> **Task requirements**: Tally every line of the entries that contains the string "footer", then reply with only that number.

> **Dataset records**:
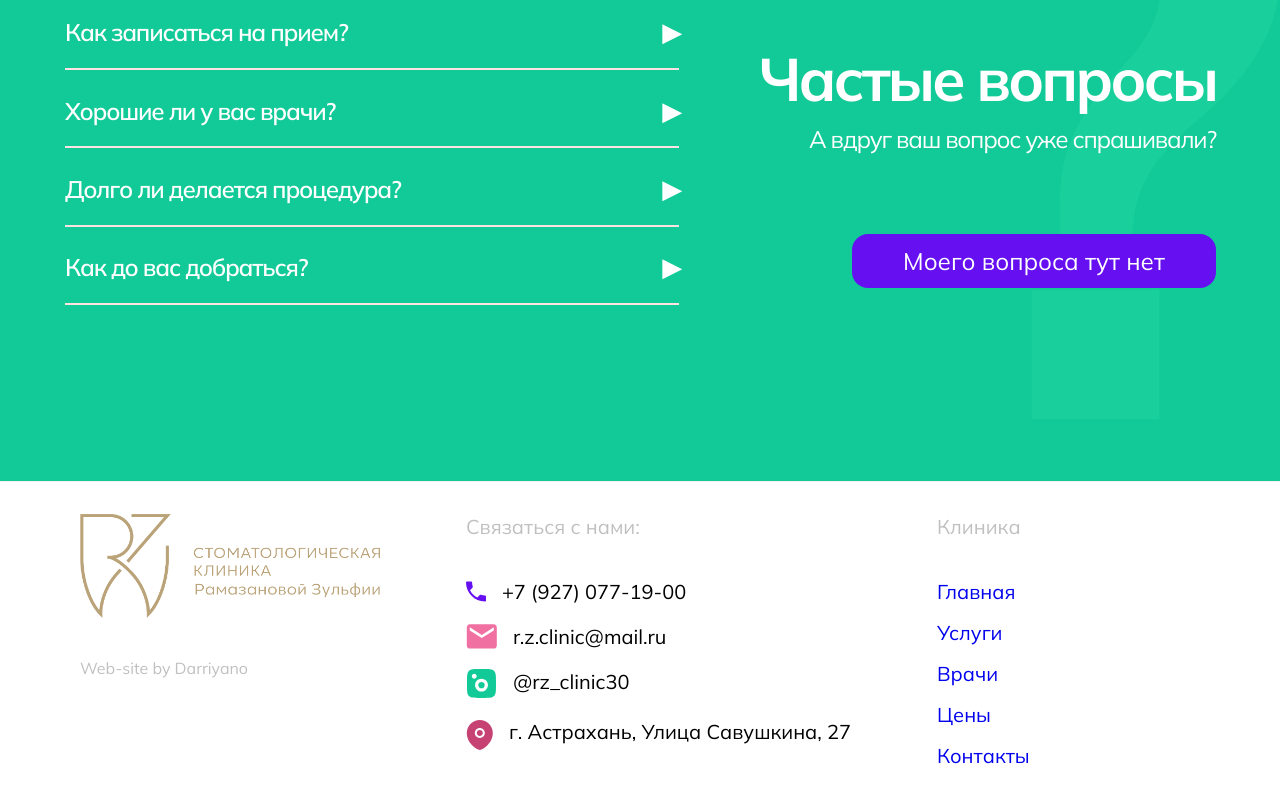
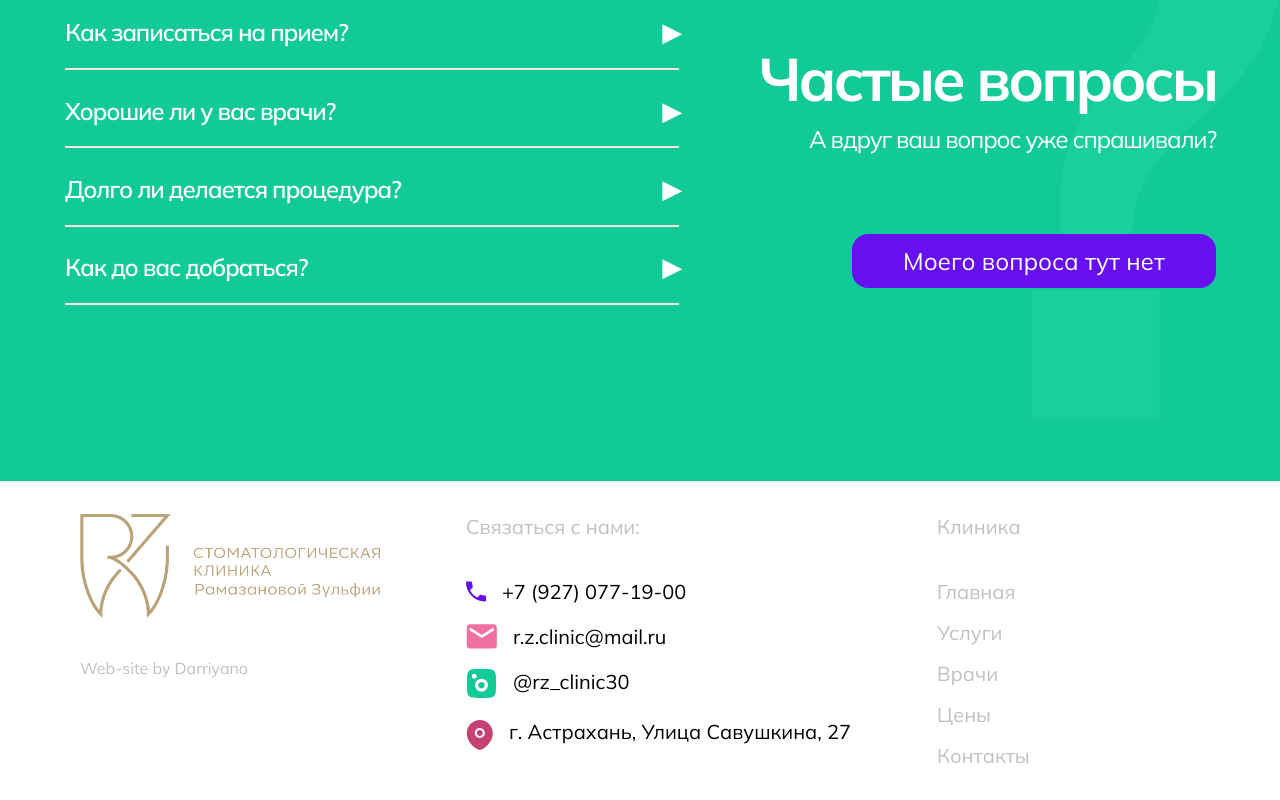
Before and after one commit to Darriyano/rzclinic_landing, a React (Create React App) app: page / in a window 1280 px wide. Shown: the part 2780-3580 px from the top of the page. Built offline with nearby package versions, Linux system fonts and the light colour scheme.

Commit message:
Update footer.css

```diff
--- a/src/styles/footer.css
+++ b/src/styles/footer.css
@@ -12,6 +12,11 @@
     width: 100%;
 
     border-top: #f1f1f1 solid 1.5px;
+}
+
+.footer-screen a {
+    text-decoration: none;
+    color: #C0C0C0;
 }
 
 .footer-screen .first-text-block {
```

> **Response**: 5